A couple of days ago I saw a fascinating interview with András Bruck, a writer and an astute observer of the Hungarian political scene. Every time a new Bruck article appears, which is not that often, there is great excitement among people whose political views are similar to mine. For a number of years now, I have been an admirer, but this was the first time that I saw him in an interview situation. He didn’t disappoint me.
During the long interview Bruck talked about an interesting characteristic of Viktor Orbán. The greater the pressure, the greater his boldness. As if he were tempting fate. Almost as if he were testing the threshold at the point of no return. This characteristic has become especially pronounced lately as pressure on him, both internationally and at home, mounts. If Hungary’s allies don’t like his policies toward Russia, he makes sure that in every speech, whether the reference is appropriate to the occasion or not, he talks about the soundness of his foreign policy. If there is serious discontent at home because of his government’s corruption and his own questionable business dealings, he flaunts his close connection with two of his front men by attending the opening of their new ill-gotten businesses. Almost like a serial killer who gets bolder and bolder with each new murder, as if he wants to be caught.
Today I’m going to concentrate on one manifestation of that boldness: Hungarian-Russian relations. It is abundantly clear that neither the United States nor the European Union is happy with Orbán’s Russia policy. This unhappiness has been expressed in all sorts of ways, some subtle, some less so. One would expect that Orbán, even if he didn’t heed Western advice, would at least not call attention to his close ties to Vladimir Putin. But not so. In the last couple of days Orbán made it known that in his opinion Hungary’s national interest is his only concern and that a friendship with Russia is of paramount importance to his government.
On November 19 Orbán addressed the Diaspora Council, one of the many new Fidesz creations that is supposed to strengthen “national unity” across borders. He delivered an hour-long speech in which he felt it necessary to explain his position on Russia.
We have a given geopolitical situation…. We have more powerful and bigger neighbors to the East and to the West. Germanic people to the west, Slavic to the east, and a bit father the Russians. Consequently, we will be loyal to our NATO allies even if we do not share even 50 percent of what they say and think… We do not want a new Cold War. I grew up in the Cold War and I have no wish to end my life in another one…. We will express our discontent to anyone when we see our national interests being harmed. We do not want a new Wall to the East.
Two days later, in a speech to an audience of about 150 people at the Stiftung Familieunternehmen in Baden-Baden, he returned to the topic but this time the message was different. After all, he delivered that speech in Germany. Here he showed himself to be a great friend of Ukraine, the sovereignty of which is of the utmost importance to Hungary because “we think that there must be something between Russia and Hungary…. We once had a common border with the Soviet Union and that was quite an adventure.”

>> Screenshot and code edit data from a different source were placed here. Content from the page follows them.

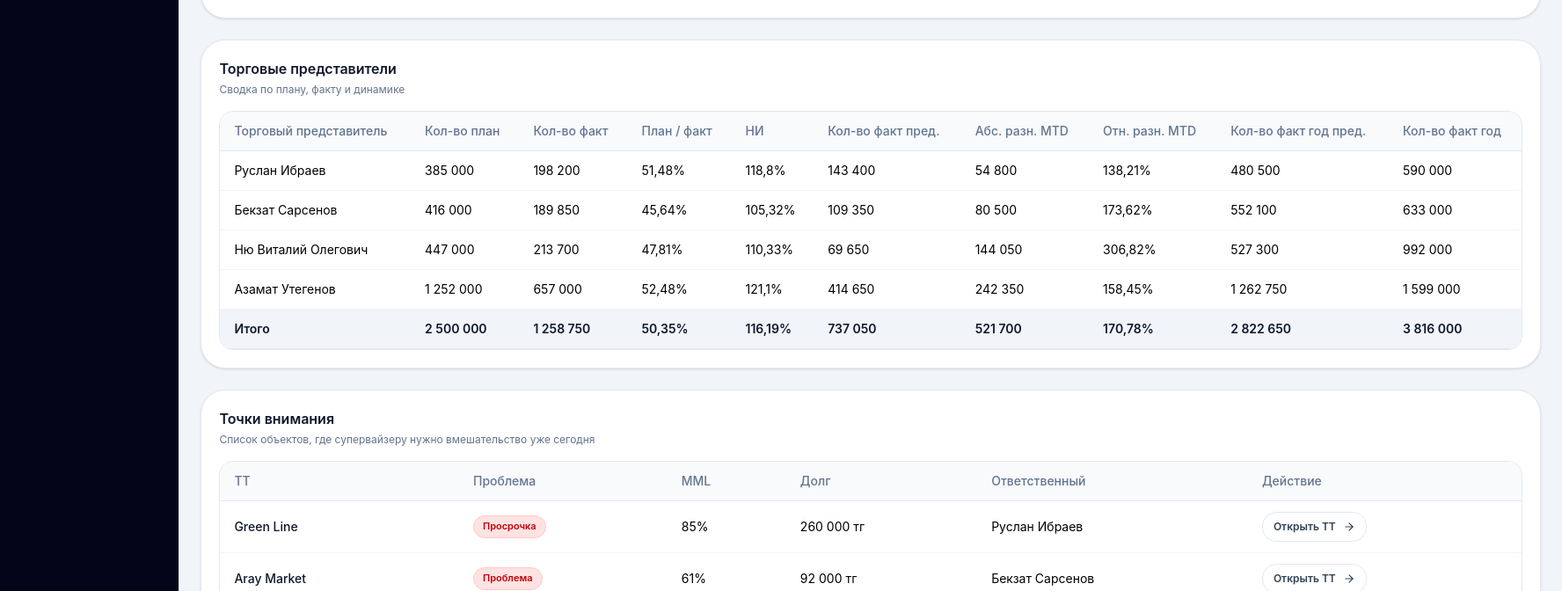
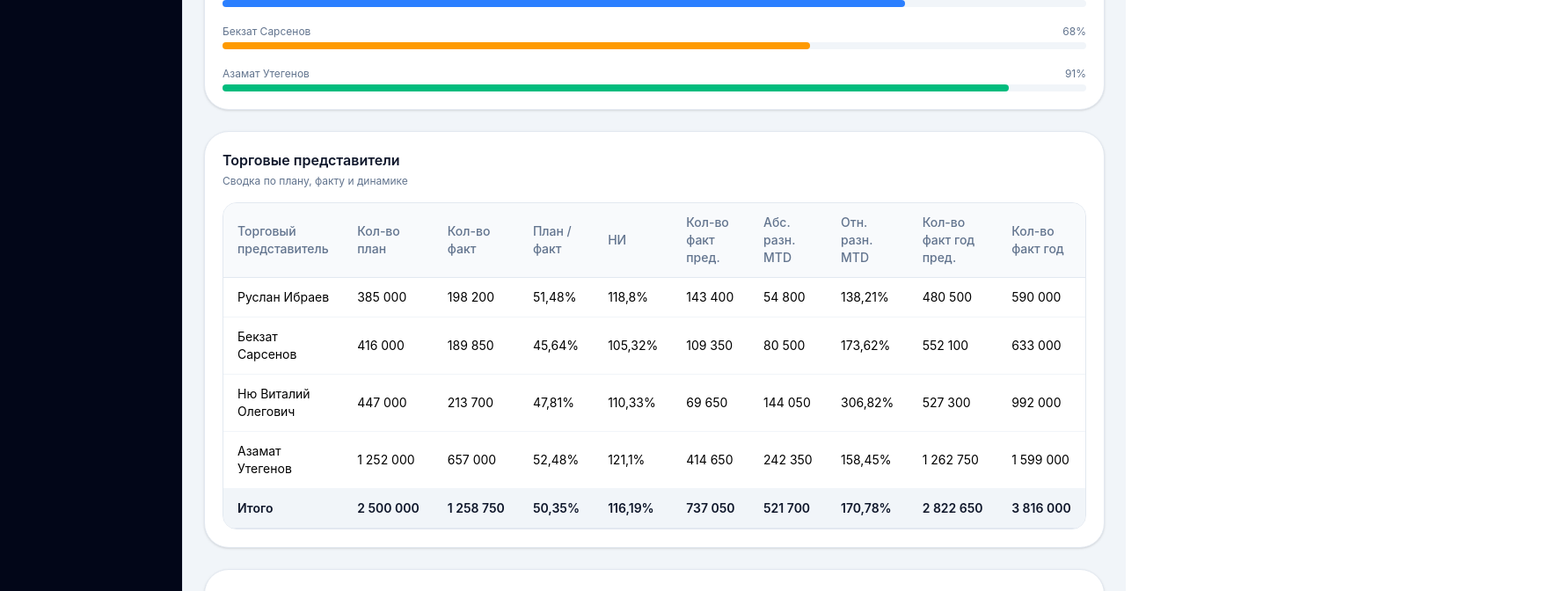
Before and after one commit to akambetov/sales-app-platform, a React (Vite) app: page / in a window 1280 px wide. Shown: the part 920-1592 px from the top of the page at 88% size, 1776 px wide, since content can reach past the window. Built offline with nearby package versions, Linux system fonts and the light colour scheme.

Commit message:
fix: command center width

```diff
--- a/src/App.tsx
+++ b/src/App.tsx
@@ -2017,7 +2017,7 @@ export default function CorporateSalesPlatformPrototype() {
                 subtitle="Сводка по плану, факту и динамике"
               >
                 <TableShell>
-                  <table className="w-full min-w-[1480px] text-sm">
+                  <table className="w-full text-sm">
                     <thead>
                       <tr className="border-b border-slate-200 bg-slate-50 text-left text-slate-500">
                         <th className="px-4 py-3 font-medium">
```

Now let’s look at Hungarian-Russian relations from the vantage point of Moscow. On November 19 Vladimir Putin hailed Hungary as one of Russia’s most important partners. “We share the attitude of the Hungarian leadership aimed at growing constructive dialogue, jointly carrying out planned very large investment projects,” Putin announced at a Kremlin ceremony where Hungary’s new ambassador presented his credentials. He said Russia considered Budapest “one of the most important political, trade and economic partners.”
On the same day Péter Szijjártó was in Moscow to talk with Sergei Lavrov, Russia’s foreign minister. As MTI reported, both men were upbeat after their meeting. Lavrov praised Hungary for not being antagonistic toward Russsia, adding that “there are more and more responsible member states in NATO and the European Union” who urge dialogue based on mutual respect. Hungary is certainly one of these, he added. Lavrov especially appreciated the fact that Hungary had confirmed its resolve to build the Hungarian section of the Southern Stream project.
Szijjártó was also upbeat. He expressed his hope for early negotiations between the European Union and Russia over the construction of the Southern Stream. He emphasized that Hungary looks upon Russia as an important partner that plays a key role in ensuring the energy security of Central Europe. The rebuilding of practical and constructive cooperation between Russia and the European Union is in Hungary’s interest, Szijjártó emphasized.
Finally, a piece of information about Hungarian-Russian relations that the Hungarian government neglected to tell the country’s inhabitants. The most widely read Russian news portal, Gazeta.ru, ran an interview with Liubov Shishelina, a Russian expert on Hungary. From that interview we learned that Szijjártó went to Moscow not only to talk with Lavrov and other Russian politicians but also to prepare a forthcoming meeting, the fifth since 2010, between Putin and Orbán. This is not the first time that we learn details of Hungarian foreign policy from Russian sources.